-- MATERIALS PROVIDED --
########

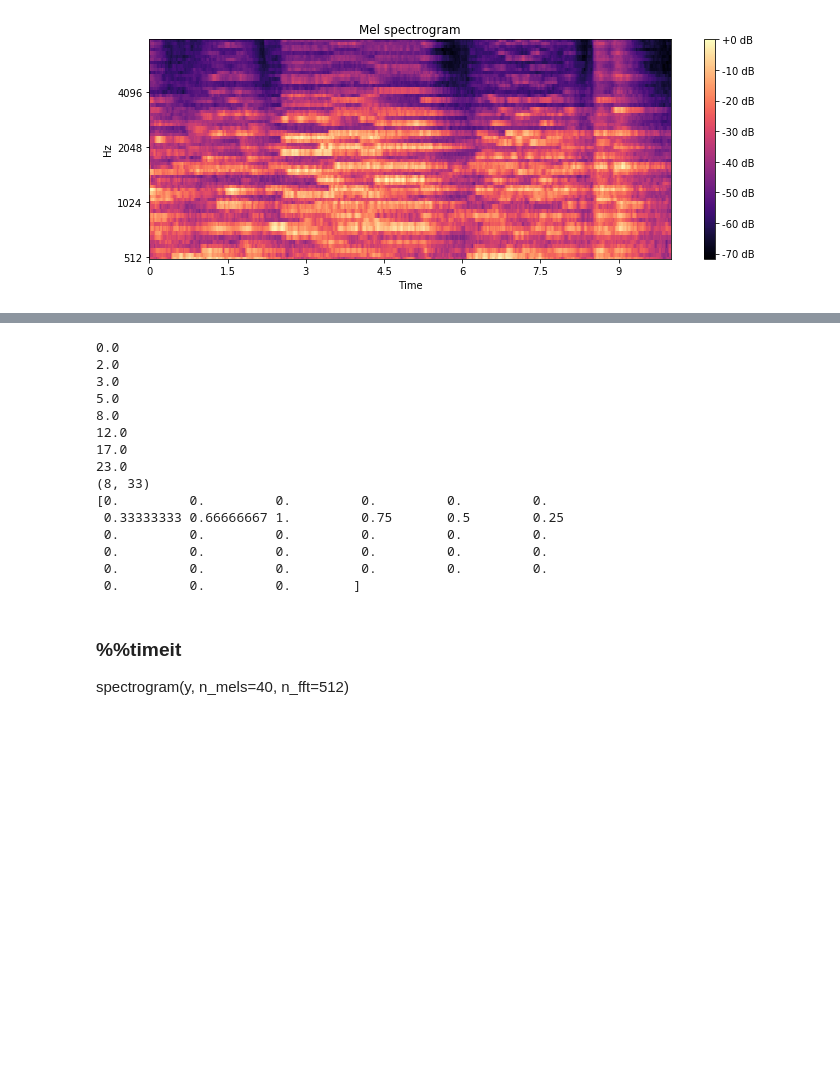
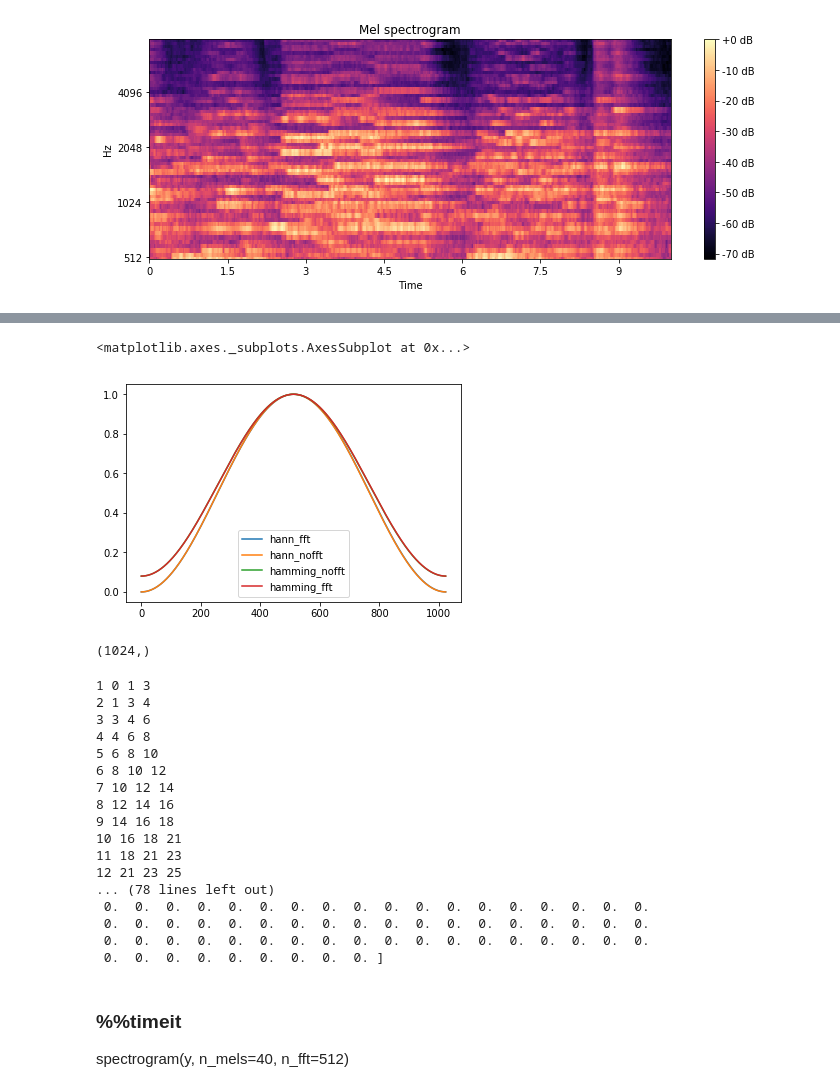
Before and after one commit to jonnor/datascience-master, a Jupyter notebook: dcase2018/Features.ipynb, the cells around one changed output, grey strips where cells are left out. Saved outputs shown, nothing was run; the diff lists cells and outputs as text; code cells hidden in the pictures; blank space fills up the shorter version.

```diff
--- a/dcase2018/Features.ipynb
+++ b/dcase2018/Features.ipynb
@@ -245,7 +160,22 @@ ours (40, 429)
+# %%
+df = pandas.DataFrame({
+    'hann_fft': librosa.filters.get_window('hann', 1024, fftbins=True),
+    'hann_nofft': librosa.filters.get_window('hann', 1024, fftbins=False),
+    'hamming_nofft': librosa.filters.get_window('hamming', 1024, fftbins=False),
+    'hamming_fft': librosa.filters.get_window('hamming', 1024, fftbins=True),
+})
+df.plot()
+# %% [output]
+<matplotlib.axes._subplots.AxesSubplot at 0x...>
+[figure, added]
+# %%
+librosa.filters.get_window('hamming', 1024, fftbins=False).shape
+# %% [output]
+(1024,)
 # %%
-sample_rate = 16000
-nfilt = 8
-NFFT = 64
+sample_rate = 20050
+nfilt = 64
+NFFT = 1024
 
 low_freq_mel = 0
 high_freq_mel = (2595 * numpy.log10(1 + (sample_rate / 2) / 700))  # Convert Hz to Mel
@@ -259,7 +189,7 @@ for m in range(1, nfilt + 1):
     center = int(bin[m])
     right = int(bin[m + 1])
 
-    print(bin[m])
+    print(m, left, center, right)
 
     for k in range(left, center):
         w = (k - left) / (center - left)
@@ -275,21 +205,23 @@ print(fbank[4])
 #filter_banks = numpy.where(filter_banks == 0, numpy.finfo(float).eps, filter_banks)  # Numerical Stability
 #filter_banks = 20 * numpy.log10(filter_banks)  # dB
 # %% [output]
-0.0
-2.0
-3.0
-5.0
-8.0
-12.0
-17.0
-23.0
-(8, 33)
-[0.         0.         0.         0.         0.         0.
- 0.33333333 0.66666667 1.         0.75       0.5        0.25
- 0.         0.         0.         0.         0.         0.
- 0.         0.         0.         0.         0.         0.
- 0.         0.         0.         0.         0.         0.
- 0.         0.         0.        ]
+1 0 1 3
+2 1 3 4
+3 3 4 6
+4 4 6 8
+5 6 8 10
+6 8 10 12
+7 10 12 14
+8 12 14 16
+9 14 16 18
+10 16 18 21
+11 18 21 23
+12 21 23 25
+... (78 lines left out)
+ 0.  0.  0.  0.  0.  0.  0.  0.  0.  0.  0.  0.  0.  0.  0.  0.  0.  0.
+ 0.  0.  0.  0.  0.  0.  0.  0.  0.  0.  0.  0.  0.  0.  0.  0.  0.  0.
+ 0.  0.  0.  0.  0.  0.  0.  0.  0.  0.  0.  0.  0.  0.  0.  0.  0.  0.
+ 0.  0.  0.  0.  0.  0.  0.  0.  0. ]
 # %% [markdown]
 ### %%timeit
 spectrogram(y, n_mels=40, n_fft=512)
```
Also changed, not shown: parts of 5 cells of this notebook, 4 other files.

########

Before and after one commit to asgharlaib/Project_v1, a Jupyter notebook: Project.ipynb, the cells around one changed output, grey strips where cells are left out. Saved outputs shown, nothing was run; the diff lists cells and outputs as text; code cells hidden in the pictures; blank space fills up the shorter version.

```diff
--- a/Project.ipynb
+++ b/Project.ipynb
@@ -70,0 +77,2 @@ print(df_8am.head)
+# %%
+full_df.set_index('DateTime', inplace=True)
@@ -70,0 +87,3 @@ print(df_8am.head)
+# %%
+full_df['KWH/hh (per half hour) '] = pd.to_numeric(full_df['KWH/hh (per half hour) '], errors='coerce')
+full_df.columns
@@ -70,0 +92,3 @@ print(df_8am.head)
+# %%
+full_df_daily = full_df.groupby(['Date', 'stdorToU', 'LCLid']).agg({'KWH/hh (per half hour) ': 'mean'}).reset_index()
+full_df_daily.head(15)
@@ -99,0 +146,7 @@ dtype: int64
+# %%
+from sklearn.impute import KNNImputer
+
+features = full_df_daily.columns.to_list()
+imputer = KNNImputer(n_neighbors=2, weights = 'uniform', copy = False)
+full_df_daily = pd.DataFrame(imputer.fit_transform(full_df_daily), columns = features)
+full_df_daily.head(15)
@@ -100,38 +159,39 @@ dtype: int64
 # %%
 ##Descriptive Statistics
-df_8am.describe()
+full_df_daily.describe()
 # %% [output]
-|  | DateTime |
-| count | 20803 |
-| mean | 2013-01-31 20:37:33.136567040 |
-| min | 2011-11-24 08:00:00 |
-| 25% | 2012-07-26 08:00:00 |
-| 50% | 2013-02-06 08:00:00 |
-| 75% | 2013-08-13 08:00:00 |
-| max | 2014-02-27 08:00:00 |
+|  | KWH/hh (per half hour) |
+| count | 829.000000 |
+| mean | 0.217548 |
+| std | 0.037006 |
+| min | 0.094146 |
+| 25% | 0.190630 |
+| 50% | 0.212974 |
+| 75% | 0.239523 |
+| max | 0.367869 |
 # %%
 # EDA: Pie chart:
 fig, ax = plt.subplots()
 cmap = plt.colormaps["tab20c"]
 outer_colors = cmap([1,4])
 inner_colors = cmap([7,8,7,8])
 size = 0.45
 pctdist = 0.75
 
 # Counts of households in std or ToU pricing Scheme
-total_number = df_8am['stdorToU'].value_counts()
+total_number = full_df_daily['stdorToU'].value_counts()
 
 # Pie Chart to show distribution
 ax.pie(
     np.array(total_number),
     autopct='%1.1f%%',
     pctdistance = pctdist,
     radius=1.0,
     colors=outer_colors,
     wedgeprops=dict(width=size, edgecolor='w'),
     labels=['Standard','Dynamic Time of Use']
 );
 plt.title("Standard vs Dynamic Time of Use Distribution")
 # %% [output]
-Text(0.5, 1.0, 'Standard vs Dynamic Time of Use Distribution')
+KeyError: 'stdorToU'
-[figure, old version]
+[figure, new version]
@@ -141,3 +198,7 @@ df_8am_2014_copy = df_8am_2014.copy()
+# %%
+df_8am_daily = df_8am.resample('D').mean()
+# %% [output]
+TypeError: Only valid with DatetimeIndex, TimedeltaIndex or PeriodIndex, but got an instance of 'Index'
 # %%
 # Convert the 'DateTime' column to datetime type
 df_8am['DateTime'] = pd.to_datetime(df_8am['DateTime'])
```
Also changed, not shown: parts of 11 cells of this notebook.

########

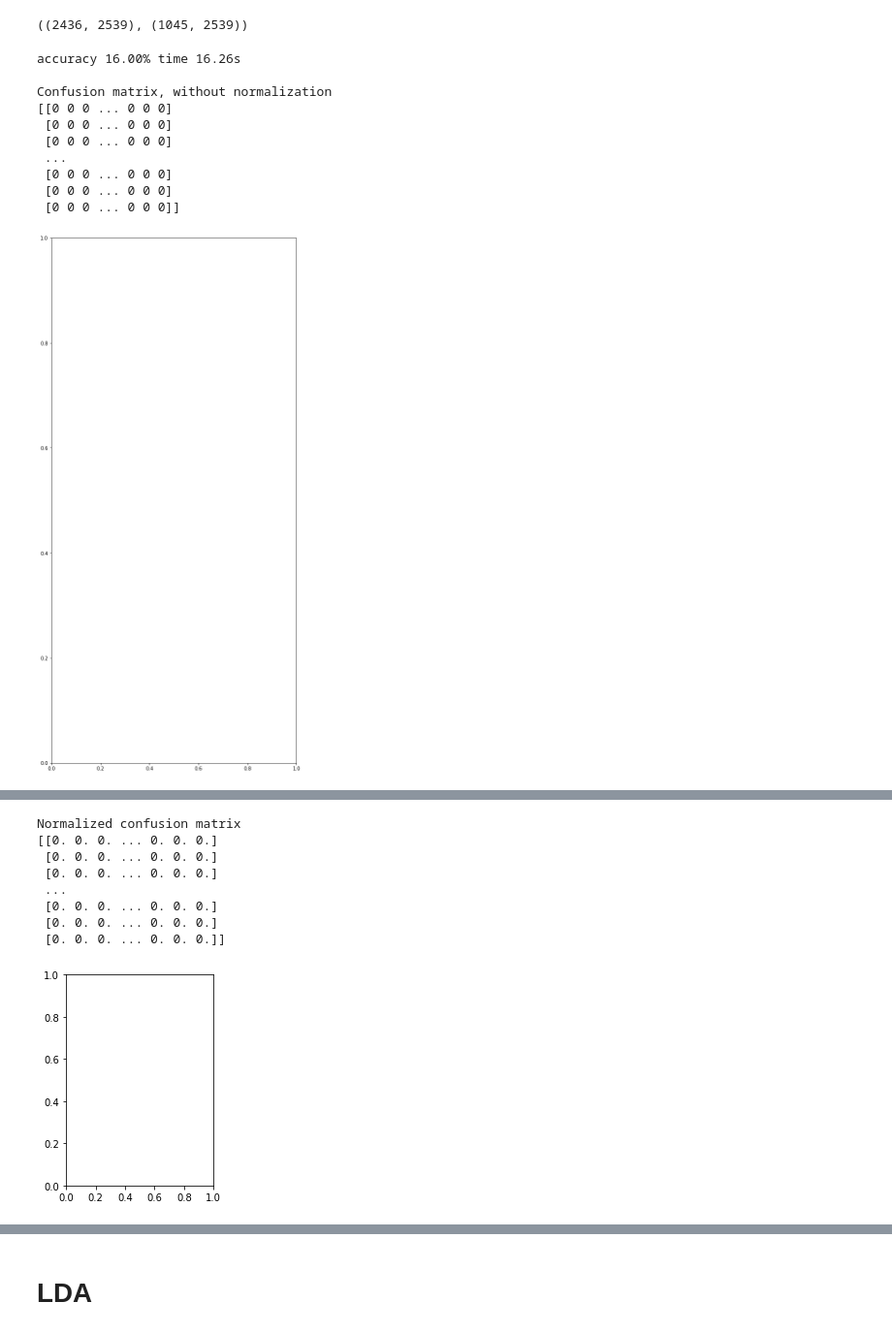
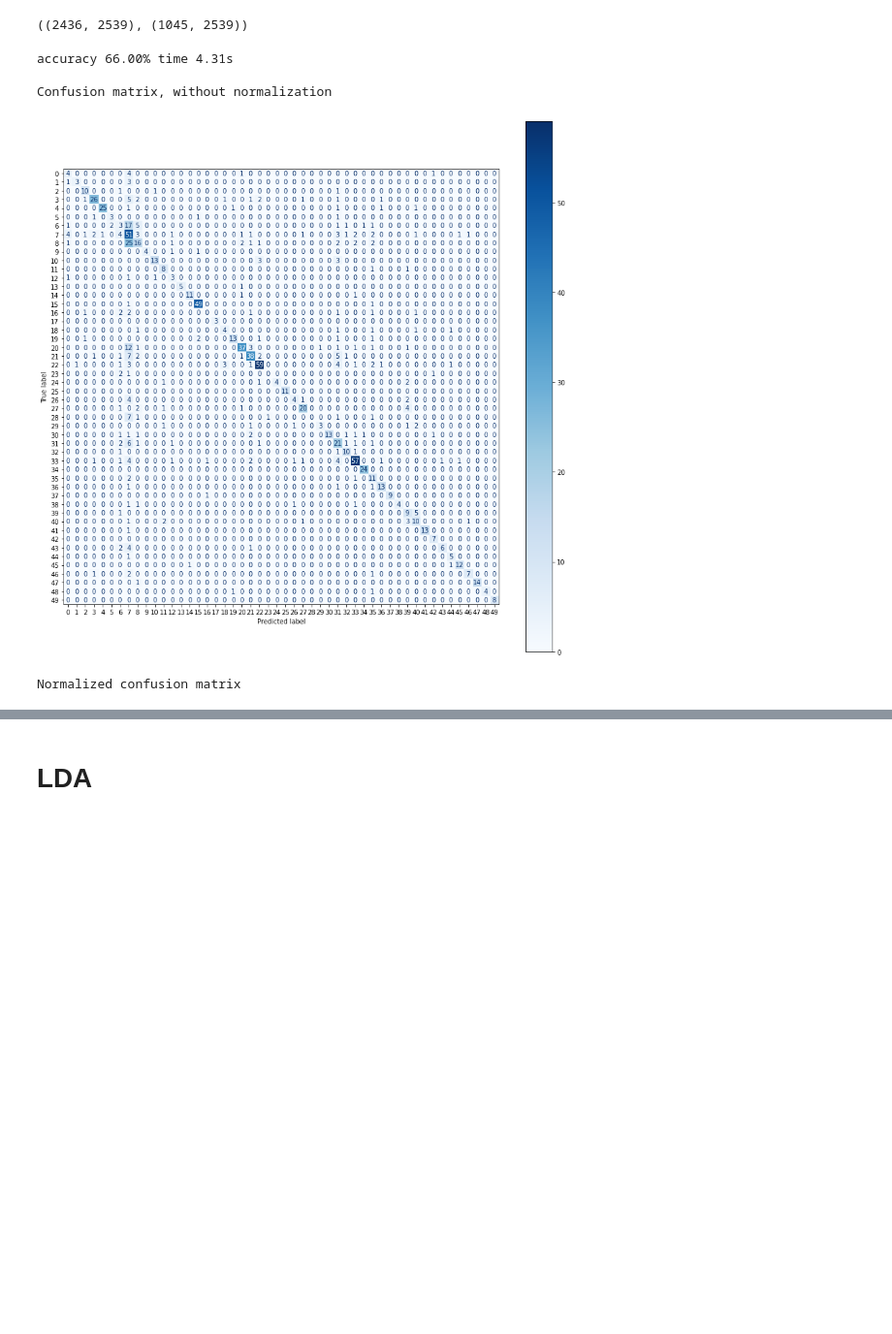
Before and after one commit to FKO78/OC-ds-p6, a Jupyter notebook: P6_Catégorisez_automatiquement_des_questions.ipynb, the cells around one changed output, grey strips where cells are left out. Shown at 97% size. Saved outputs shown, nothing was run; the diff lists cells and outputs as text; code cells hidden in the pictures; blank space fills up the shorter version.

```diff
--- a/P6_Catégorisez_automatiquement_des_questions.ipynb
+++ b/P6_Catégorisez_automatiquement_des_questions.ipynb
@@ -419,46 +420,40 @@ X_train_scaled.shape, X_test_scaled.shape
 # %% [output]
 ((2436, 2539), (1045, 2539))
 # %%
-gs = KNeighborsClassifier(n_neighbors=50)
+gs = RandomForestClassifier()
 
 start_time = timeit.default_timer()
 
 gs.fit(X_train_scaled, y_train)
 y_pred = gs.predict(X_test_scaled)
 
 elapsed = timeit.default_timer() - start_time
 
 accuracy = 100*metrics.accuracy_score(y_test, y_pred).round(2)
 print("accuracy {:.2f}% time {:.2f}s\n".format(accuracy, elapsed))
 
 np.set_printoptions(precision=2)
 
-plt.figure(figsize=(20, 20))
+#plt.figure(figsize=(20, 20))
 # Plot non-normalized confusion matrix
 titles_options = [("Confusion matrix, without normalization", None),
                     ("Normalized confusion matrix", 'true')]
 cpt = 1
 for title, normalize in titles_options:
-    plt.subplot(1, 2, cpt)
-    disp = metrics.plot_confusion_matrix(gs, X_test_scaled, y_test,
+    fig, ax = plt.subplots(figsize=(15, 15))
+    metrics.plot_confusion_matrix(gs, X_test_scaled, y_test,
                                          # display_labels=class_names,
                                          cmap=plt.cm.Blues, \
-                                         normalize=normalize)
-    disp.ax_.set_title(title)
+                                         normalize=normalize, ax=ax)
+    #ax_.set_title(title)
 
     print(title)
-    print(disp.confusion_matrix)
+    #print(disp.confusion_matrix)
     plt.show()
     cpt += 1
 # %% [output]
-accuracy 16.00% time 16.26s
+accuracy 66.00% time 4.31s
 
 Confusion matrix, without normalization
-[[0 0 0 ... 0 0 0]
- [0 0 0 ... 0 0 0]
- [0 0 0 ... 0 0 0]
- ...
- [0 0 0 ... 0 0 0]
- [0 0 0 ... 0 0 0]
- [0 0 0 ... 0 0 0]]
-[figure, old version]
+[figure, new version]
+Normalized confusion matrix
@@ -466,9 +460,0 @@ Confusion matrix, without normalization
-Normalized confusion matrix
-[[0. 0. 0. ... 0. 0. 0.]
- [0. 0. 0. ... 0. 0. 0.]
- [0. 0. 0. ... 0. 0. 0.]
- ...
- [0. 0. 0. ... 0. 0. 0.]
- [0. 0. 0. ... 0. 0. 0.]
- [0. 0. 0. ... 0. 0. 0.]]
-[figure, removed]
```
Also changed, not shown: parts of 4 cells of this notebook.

########

-- YOUR GOAL --
Looking at the listing above, count every line in which the string "Standard" appears, and give only that count.

-- RESULT OF THE TASK --
3